Styling menus for proper display

To make your new menus display properly, you need to add some rules in your “style.css” file. For Elegant Grunge, I copied the styles from Twenty Eleven theme first, then modified from there.

The menu container element

The Twenty Eleven theme uses an ID of “access” on the menu’s containing element. In the Elegant Grunge theme, the menu’s containing element is “#menu,” so in the style rules I change “#access” to “#menu” in all spots.

Combining two different styles

As soon as I made the “#access” to “#menu” change in the style rules, the menu looked a lot better. However, it was tucked way up in the upper left corner instead of under the site logo and such. I had a look at Elegant Grunge’s original style rules for #menu to see what was the matter.

Theme authors can position elements in a variety of ways. When combining styles from two different themes, you need to look at differences between positioning and sizing declarations. Key properties to compare and combine are:

  • position / top / bottom / left / right
  • width / height
  • padding / margin
  • float / clear
  • display

In my case, I needed to comment out some of the Twenty Eleven styles on #menu and #menu ul, then add in a few of the elements as Elegant Grunge originally styled them. That’s all explained in the following downloadable CSS snippet.

Note: The downloadable is an excerpt of the hybrid Elegant Grunge / Twenty Eleven style.css file, reflecting changed styles to make the dropdown menu work.

The downloaded style file makes it all work nicely. Experiment with the CSS from there to get different looks. Current page highlighting and other effects are possible, purely in CSS.

Adding Custom Classes per Menu Item

Sometimes menus can get pretty crowded. You’ve probably seen some horizontal menus that could stand some trimming. With our current styles, a menu near the right side of our page will open further to the right and potentially off screen. If you have this problem, you can fix it by adding a special class for those right-most menu items.

Advanced menu options

On the Appearance > Menus screen, click the “Screen Options” tab near the top. When this pops down, put a check in the option for “CSS Classes.”

WordPress Menu-Screenshot of Menu screen options panel

Assigning special classes to menu items

WordPress Menu-Screenshot of menu item with additional custom class fieldNow, click the disclosure triangle for any menu item. You’ll see a “CSS Classes” field you can optionally fill in. If you have menu items that open too far to the right, try this:

  1. Add the class “leftlevel3.” My intention was to make 3rd-level dropdowns open to the left of their parent menu instead of the right.
  2. In your style file, add a suitable class and declarations. You will need to experiment to get the right placement. For my Elegant Grunge theme, I added the following:
 /* special class manually applied to open submenu left */
 .leftlevel3 {
     right:375px;
 }
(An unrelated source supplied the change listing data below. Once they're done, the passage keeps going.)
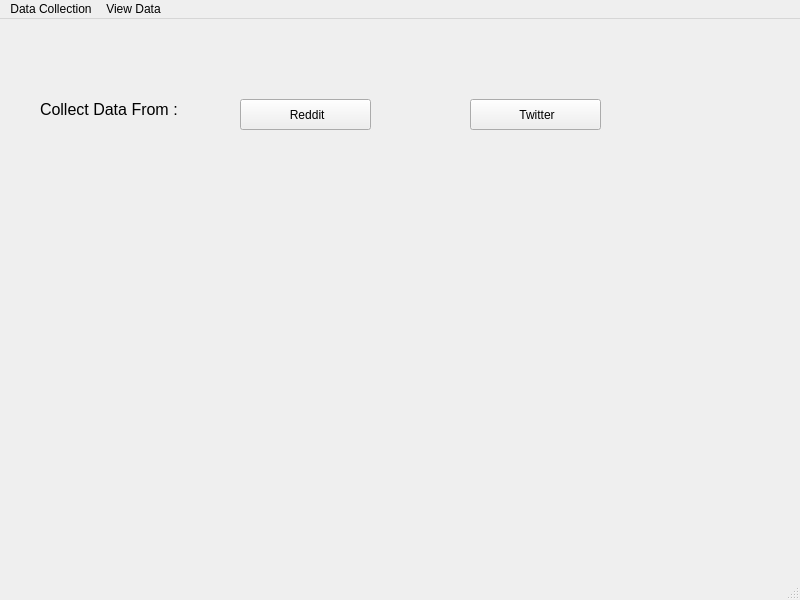
This is gui/sma.ui in alfinwilliam/Sports-Match-Analysis-using-Social-Media-Mining as Qt 5 draws it before an edit. The edited form follows.
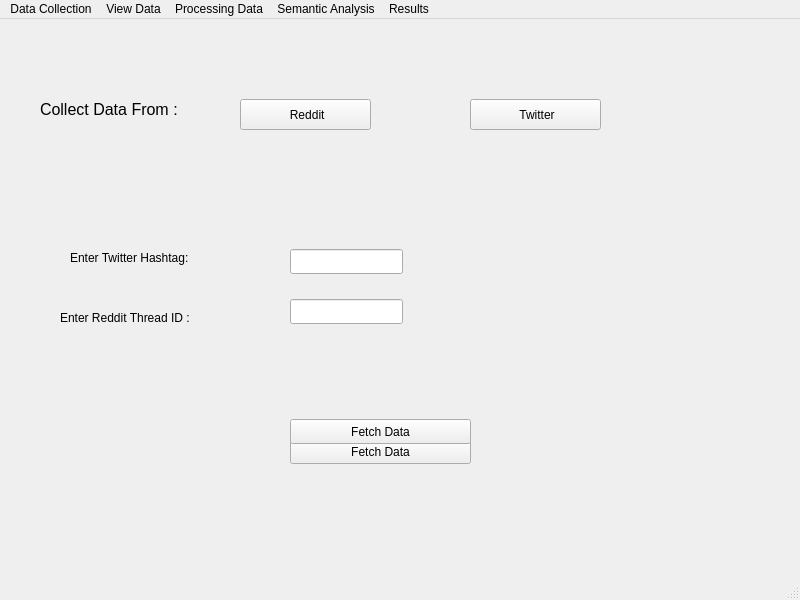
This is the edited form. Icons and pictures are not drawn.

Commit message: sentiment analysis using nltk

```diff
--- a/gui/sma.ui
+++ b/gui/sma.ui
@@ -78,6 +78,78 @@
      </size>
     </property>
    </widget>
+   <widget class="QLineEdit" name="lineEdit_2">
+    <property name="geometry">
+     <rect>
+      <x>290</x>
+      <y>280</y>
+      <width>113</width>
+      <height>25</height>
+     </rect>
+    </property>
+   </widget>
+   <widget class="QLabel" name="label_3">
+    <property name="geometry">
+     <rect>
+      <x>60</x>
+      <y>290</y>
+      <width>161</width>
+      <height>17</height>
+     </rect>
+    </property>
+    <property name="text">
+     <string>Enter Reddit Thread ID :</string>
+    </property>
+   </widget>
+   <widget class="QPushButton" name="redditfetchbtn">
+    <property name="geometry">
+     <rect>
+      <x>290</x>
+      <y>420</y>
+      <width>181</width>
+      <height>25</height>
+     </rect>
+    </property>
+    <property name="text">
+     <string>Fetch Data</string>
+    </property>
+   </widget>
+   <widget class="QPushButton" name="twitterfetchbtn">
+    <property name="geometry">
+     <rect>
+      <x>290</x>
+      <y>400</y>
+      <width>181</width>
+      <height>25</height>
+     </rect>
+    </property>
+    <property name="text">
+     <string>Fetch Data</string>
+    </property>
+   </widget>
+   <widget class="QLabel" name="twitterhastaglabel">
+    <property name="geometry">
+     <rect>
+      <x>70</x>
+      <y>230</y>
+      <width>161</width>
+      <height>17</height>
+     </rect>
+    </property>
+    <property name="text">
+     <string>Enter Twitter Hashtag:</string>
+    </property>
+   </widget>
+   <widget class="QLineEdit" name="twitterhashtag">
+    <property name="geometry">
+     <rect>
+      <x>290</x>
+      <y>230</y>
+      <width>113</width>
+      <height>25</height>
+     </rect>
+    </property>
+   </widget>
   </widget>
   <widget class="QMenuBar" name="menubar">
    <property name="geometry">
@@ -98,8 +170,26 @@
      <string>View Data</string>
     </property>
    </widget>
+   <widget class="QMenu" name="menuProcessing_Data">
+    <property name="title">
+     <string>Processing Data</string>
+    </property>
+   </widget>
+   <widget class="QMenu" name="menuSemantic_Analysis">
+    <property name="title">
+     <string>Semantic Analysis</string>
+    </property>
+   </widget>
+   <widget class="QMenu" name="menuResult_Analysis">
+    <property name="title">
+     <string>Results</string>
+    </property>
+   </widget>
    <addaction name="menuData_Collection"/>
    <addaction name="menuView_Data"/>
+   <addaction name="menuProcessing_Data"/>
+   <addaction name="menuSemantic_Analysis"/>
+   <addaction name="menuResult_Analysis"/>
   </widget>
   <widget class="QStatusBar" name="statusbar"/>
  </widget>
```
Left out of the diff: 2 changed lines with no effect on the pictures. The commit also changes 4 other files.
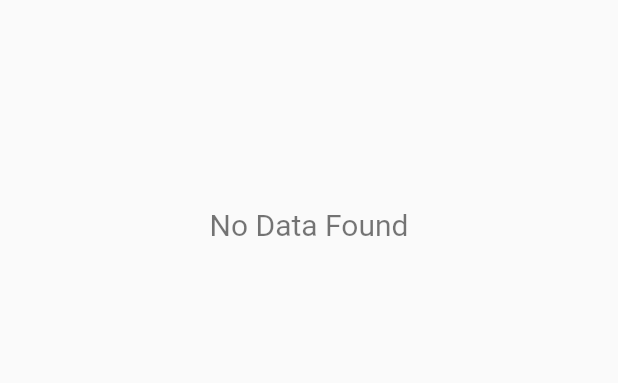
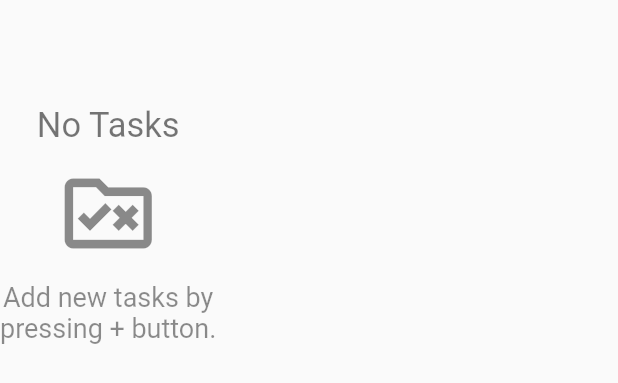
Before and after one commit to Janithpm/WorkLo, a Flutter app: the TodoList widget shown alone on an empty page, opened directly, on a phone screen of 412 x 824 dp. Shown: the top 383 px of the screen. Run offline on Flutter 3.47's test engine with Material 2 defaults, Android fonts, the phone set to English and light mode, and no system bars; our stand-ins replace cloud_firestore, firebase_auth, firebase_core, google_sign_in; accounts and stored records are empty.

```diff
--- a/lib/widgets/todolist.dart
+++ b/lib/widgets/todolist.dart
@@ -69,52 +69,54 @@ class _TodoListState extends State<TodoList> {
         QuerySnapshot querySnapshot = snapshot.data as QuerySnapshot;
 
         if (querySnapshot.docs.isEmpty) {
-          return const SizedBox(
+          return Container(
             height: 300,
-            child: Center(
-              child: Text(
-                "No Data Found",
-                style: TextStyle(fontSize: 20, color: Colors.black54),
+            child: Column(
+              mainAxisAlignment: MainAxisAlignment.center,
+              crossAxisAlignment: CrossAxisAlignment.center,
+              children: const [
+                Text(
+                  "No Tasks",
+                  style: TextStyle(fontSize: 23, color: Colors.black54),
+                  textAlign: TextAlign.center,
                 ),
+                SizedBox(
+                  height: 10,
+                ),
+                Icon(
+                  Icons.rule_folder_outlined,
+                  size: 70,
+                  color: Colors.black45,
+                ),
+                SizedBox(
+                  height: 10,
+                ),
+                Text(
+                  "Add new tasks by",
+                  style: TextStyle(
+                      fontSize: 18,
+                      color: Colors.black45,
+                      fontWeight: FontWeight.w400),
+                  textAlign: TextAlign.center,
+                ),
+                Text(
+                  "pressing + button.",
+                  style: TextStyle(
+                      fontSize: 18,
+                      color: Colors.black45,
+                      fontWeight: FontWeight.w400),
+                  textAlign: TextAlign.center,
+                ),
+              ],
             ),
           );
         }
-
         return Container(
           height: MediaQuery.of(context).size.height,
           width: MediaQuery.of(context).size.width,
           alignment: Alignment.topLeft,
           child: Padding(
             padding: const EdgeInsets.symmetric(horizontal: 20, vertical: 20),
-            child: Column(
-              mainAxisAlignment: MainAxisAlignment.start,
-              crossAxisAlignment: CrossAxisAlignment.start,
-              children: [
-                const SizedBox(
-                  height: 5,
-                ),
-                Text(
-                  // date,
-                  DateFormat('EEEE dd,').format(DateTime.now()),
-                  style: TextStyle(fontSize: 35, fontWeight: FontWeight.w500),
-                ),
-                Text(
-                  // date,
-                  DateFormat('MMMM yyyy').format(DateTime.now()),
-                  style: TextStyle(fontSize: 35, fontWeight: FontWeight.w500),
-                ),
-                const SizedBox(
-                  height: 10,
-                ),
-                const Text("Your Upcomming Task List",
-                    style: TextStyle(
-                        fontSize: 18,
-                        fontWeight: FontWeight.w400,
-                        color: Colors.black54)),
-                const SizedBox(
-                  height: 30,
-                ),
-                Flexible(
             child: ListView(
               children: querySnapshot.docs.map((doc) {
                 return TodoCard(
@@ -126,9 +128,6 @@ class _TodoListState extends State<TodoList> {
                   doc['category'],
                 );
               }).toList(),
-                  ),
-                )
-              ],
             ),
           ),
         );
```
Also changed, not shown: lib/pages/home.dart (+27 -48 lines), lib/widgets/completedtodo.dart (+37 -32 lines). Lines whose indentation alone changed are shown as unchanged.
Note the more correct way of positioning the entire 3rd-level dropdown would be to position the <ul> element containing all those 3rd-level list items. Unfortunately, we cannot add classes to the <ul> itself in the Menus interface.

Menus the way they should be

If you followed all that, you should end up with WordPress Navigation Menus available for use–even in your older themes. The styling might take a bit of debugging, depending on how well the CSS was coded in your original theme. Just think, though: once you get it working the way you like, you won’t have to worry about again! You or your clients can simply use the Appearance > Menu screen to easily make menu changes.

Credits